- **Extracted material**
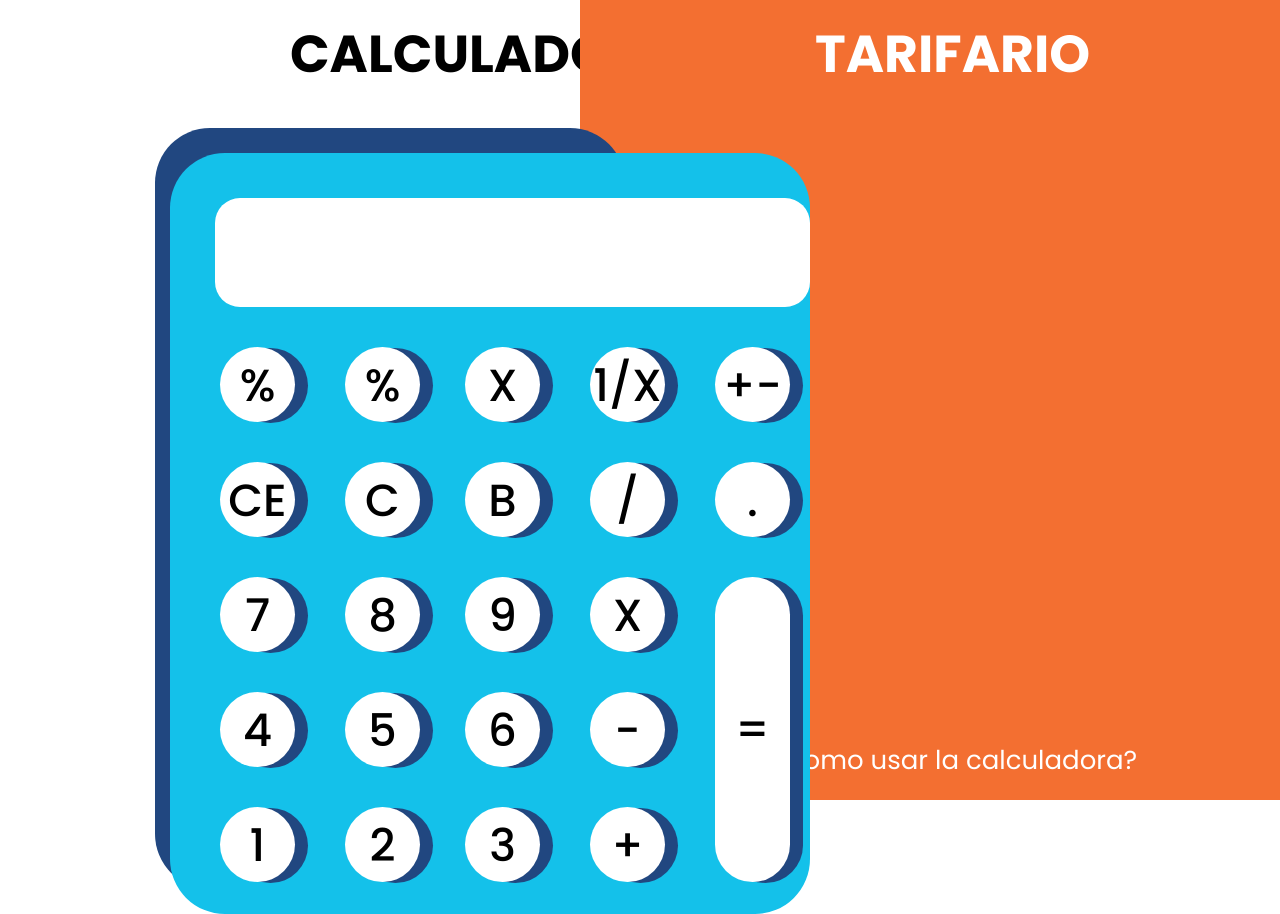
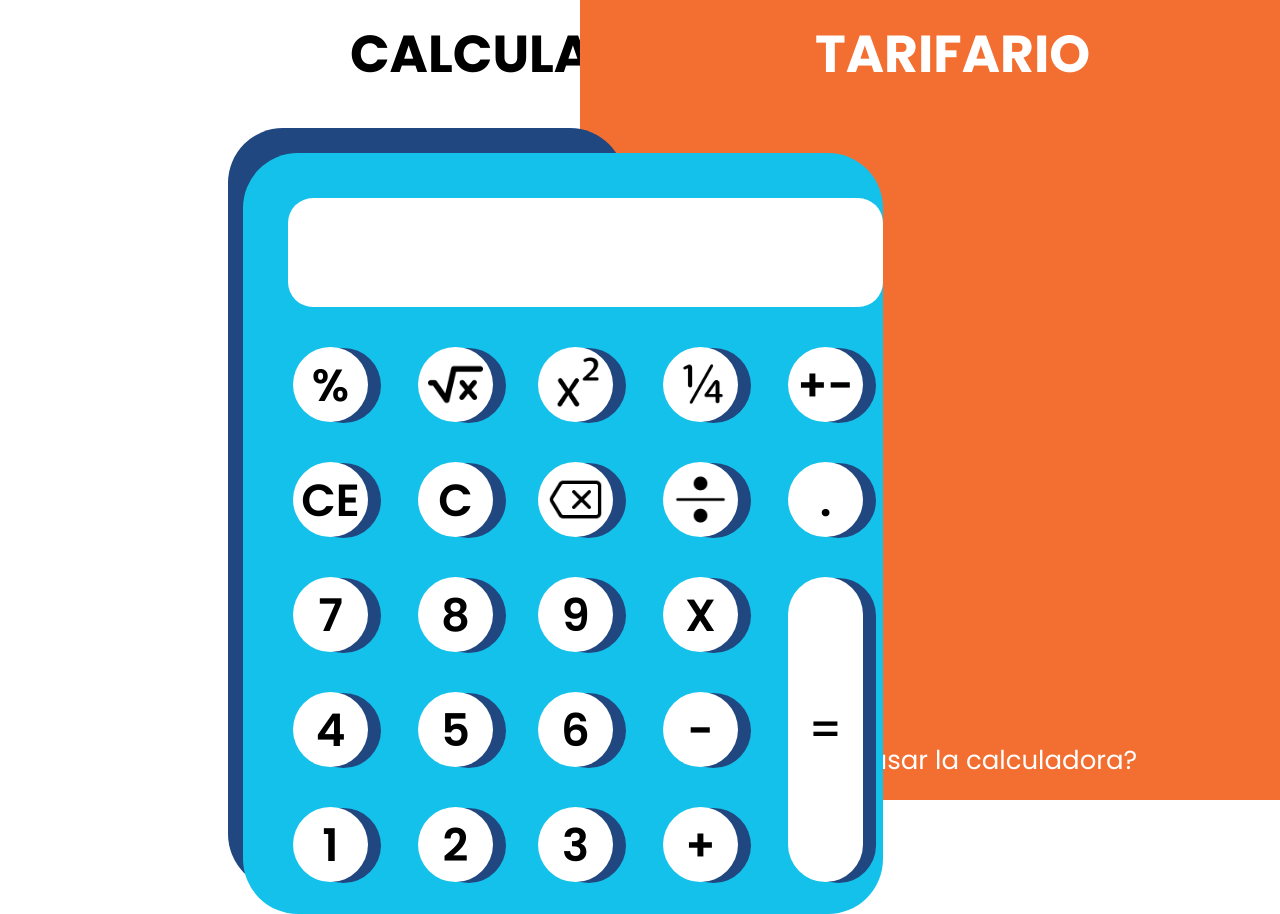
Before and after one commit to NR-ETB/CALCULATOR-ETB, a PHP site: page / in a window 1280 px wide. Run offline with PHP 8.4, Linux system fonts and the light colour scheme.

Commit message:
Se añadieron algun archivos de funciones y se termino el front del programa

```diff
--- a/CALCULATOR ETB/View/css/style.css
+++ b/CALCULATOR ETB/View/css/style.css
@@ -42,7 +42,7 @@ button{
     background-color: transparent;
     font-family: 'Poppins', sans-serif;
     font-size: 45px;
-    font-weight: 500;
+    font-weight: 600;
     cursor: pointer;
     width: 75px;
     height: 77px;
@@ -50,15 +50,15 @@ button{
 /* Generalidades del Cuerpo */
 
 /* CSS de la Calculadora */
-.calcu{
-    display: flex;
-    margin: 60px 0 0 170px;
-}
-
 .calculator h3{
     font-size: 52px;
     font-weight: bold;
-    margin: 15px 0 0 290px;
+    margin: 15px 0 0 350px;
+}
+
+.calcu{
+    display: flex;
+    margin: 60px 0 0 243px;
 }
 
 .front-calcu{
@@ -93,7 +93,16 @@ button{
     font-weight: 500;
     text-align: right;
     background-color: var(--withe-etb);
+
 }
+
+/* Con esta config, se elimina el "spinner" o contador que los inputs, tipo number, tienen por defecto en el navegador */
+input[type="number"]::-webkit-outer-spin-button,
+input[type="number"]::-webkit-inner-spin-button {
+  -webkit-appearance: none;
+  margin: 0;
+}
+/* Con esta config, se elimina el "spinner" o contador que los inputs, tipo number, tienen por defecto en el navegador */
 
 .instructions{
     display: flex;
@@ -130,6 +139,28 @@ button{
     height: 75px;
     margin: 40px 0 0 50px;
     z-index: 1;
+}
+
+.front-bot img{
+    width: 55px;
+    height: 55px;
+    margin: 10px;
+}
+
+#levi{
+    width: 100px;
+    height: 100px;
+    position: relative;
+    right: 20px;
+    bottom: 25px;
+}
+
+#scua{
+    width: 100px;
+    height: 100px;
+    position: relative;
+    right: 20px;
+    bottom: 23px;
 }
 
 .back-bot{
--- a/CALCULATOR ETB/index.html
+++ b/CALCULATOR ETB/index.html
@@ -30,7 +30,7 @@
                 <div class="front-calcu">
 
                     <div class="content-calcu">
-                        <input id="calcular" type="text" disabled>
+                        <input id="calcular" type="number">
 
                         <div class="content-inst">
 
@@ -75,7 +75,7 @@
 
                             <div class="instructions">
                                 <div class="front-bot">
-                                    <button>%</button>
+                                    <button><img src="View/images/icons/root.png" alt=""></button>
                                 </div>
                                 <div class="back-bot"></div>
                             </div>
@@ -114,14 +114,14 @@
 
                             <div class="instructions">
                                 <div class="front-bot">
-                                    <button>X</button>
+                                    <button><img id="levi" src="View/images/icons/levitated.png" alt=""></button>
                                 </div>
                                 <div class="back-bot"></div>
                             </div>
 
                             <div class="instructions">
                                 <div class="front-bot">
-                                    <button>B</button>
+                                    <button><img src="View/images/icons/delete.png" alt=""></button>
                                 </div>
                                 <div class="back-bot"></div>
                             </div>
@@ -153,14 +153,14 @@
 
                             <div class="instructions">
                                 <div class="front-bot">
-                                    <button>1/X</button>
+                                    <button><img id="scua" src="View/images/icons/scuare.png" alt=""></button>
                                 </div>
                                 <div class="back-bot"></div>
                             </div>
 
                             <div class="instructions">
                                 <div class="front-bot">
-                                    <button>/</button>
+                                    <button><img src="View/images/icons/divide.png" alt=""></button>
                                 </div>
                                 <div class="back-bot"></div>
                             </div>
@@ -214,6 +214,7 @@
                         </div>
 
                     </div>
+
                 </div>
 
                 <div class="back-calcu"></div>
@@ -222,5 +223,7 @@
         </div>
 
     </div>
+
+<script src="https://ajax.googleapis.com/ajax/libs/jquery/3.6.5/jquery.min.js"></script>
 </body>
 </html>
```
Also changed, not shown: CALCULATOR ETB/Controller/basic_Operations.js (added), CALCULATOR ETB/Controller/numbers_Input.js (added).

- **Problem details**
The answer must be one number: how many lines in the records above contain "html".

- **Exercise solution**
3